Questions to ask a biologist:

"What is the growth rate of hair in turns per second?"
"How big is the Human Genome in meters?"

For some odd reason, biology is not particularly good at quantities. Astrophysicists know about the distances between stars, and chemists know enthalpies of reactions but biologists? Some have accused this science of being nothing more than 'butterfly collection' - that is, naming and classifying objects.

In case you were wondering, the first question has the answer '10' (for a growth rate of 15cm a year), while the second is 1.2 meters.

See: bioarchitecture

There seems to be some confusion from this node - both on my part and, naturally, on the part of pimephalis. I didn't say biologists can't do maths I said (or meant to say:

Scale is an important, and difficult to grasp, feature of biology.

I mean, the astrophysicist has to deal with very large things (say 1010m) and the nuclear physicist with very small things (say 10-10m) but only the biologist has to consider structures with such a range (Ångstroms to meters).

So the problem is, biology has traditionally been a descriptive science and is only this century becoming a more quantitative one.

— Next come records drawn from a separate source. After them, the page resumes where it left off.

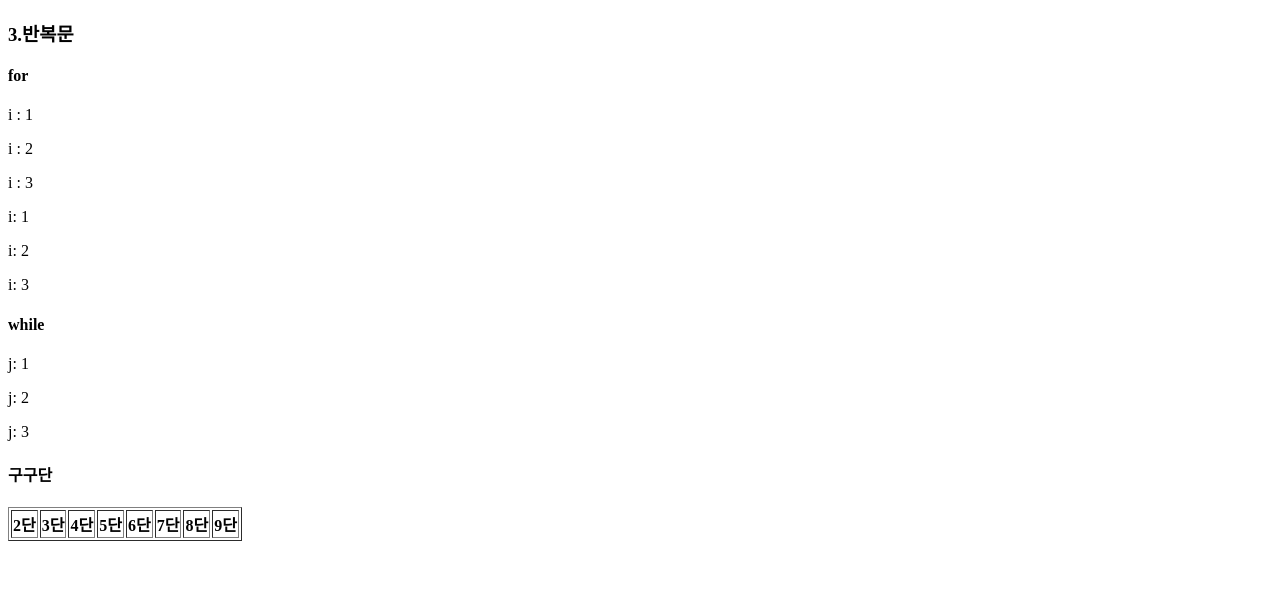
Repository: yun-setenforce/JSP
Page: http://localhost/Ch02/3_loop.jsp
These files come from the project's save history. The page is drawn as it stood at one moment and after the next save; the edit follows.
The browser window is 1280 px wide. The pictures show the whole page.
The page is served by Tomcat 9. Other server files are loaded and not shown.

Above is the page before, as saved 2023-07-24 02:27:53.

### Ch02/src/main/webapp/3_loop.jsp
<%@ page contentType="text/html;charset=UTF-8" pageEncoding="UTF-8"%>
<!DOCTYPE html>
<html>
	<head>
		<meta charset="UTF-8">
		<title>3_loop</title>
		<%--
			날짜 : 2023/07/24
			이름 : 정채윤
			내용 : JSP 스크립트릿 반복문 실습하기
		--%>
	</head>
	<body>
		<h3>3.반복문</h3>

		<h4>for</h4>
		<%
			for(int i=1; i<=3; i++){
				out.print("<p>i : " + i + "</p>");
			}
		%>

		<% for(int i=1; i<=3;i++){ %>
			<p>i: <%=i %></p>
		<% } %>

		<h4>while</h4>
		<%
			int j = 1;
			while(j<=3){
		%>
			<p>j: <%=j %></p>
		<%
				j++;
			}
		%>

		<h4>구구단</h4>
		<table border="1">
			<tr>
				<th>2단</th>
				<th>3단</th>
				<th>4단</th>
				<th>5단</th>
				<th>6단</th>
				<th>7단</th>
				<th>8단</th>
				<th>9단</th>
			</tr>
		</table>
	</body>
</html>

After the next save:
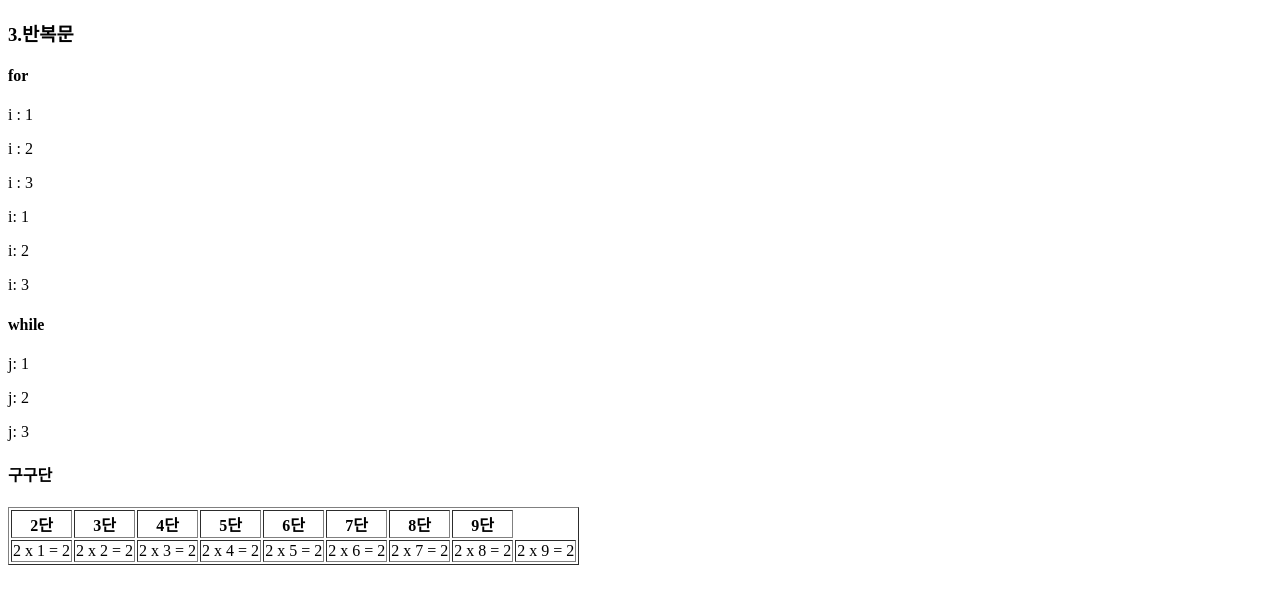
Saved 20 s later.
--- a/Ch02/src/main/webapp/3_loop.jsp
+++ b/Ch02/src/main/webapp/3_loop.jsp
@@ -47,6 +47,17 @@
 				<th>8단</th>
 				<th>9단</th>
 			</tr>
+			<tr>
+				<td>2 x 1 = 2</td>
+				<td>2 x 2 = 2</td>
+				<td>2 x 3 = 2</td>
+				<td>2 x 4 = 2</td>
+				<td>2 x 5 = 2</td>
+				<td>2 x 6 = 2</td>
+				<td>2 x 7 = 2</td>
+				<td>2 x 8 = 2</td>
+				<td>2 x 9 = 2</td>
+			</tr>
 		</table>
 	</body>
 </html>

What surprises me is the incomplete grasp of the scale of biological structures (how much bigger is a neuron than a water molecule? how many mitochondria could fit into a cheek cell?).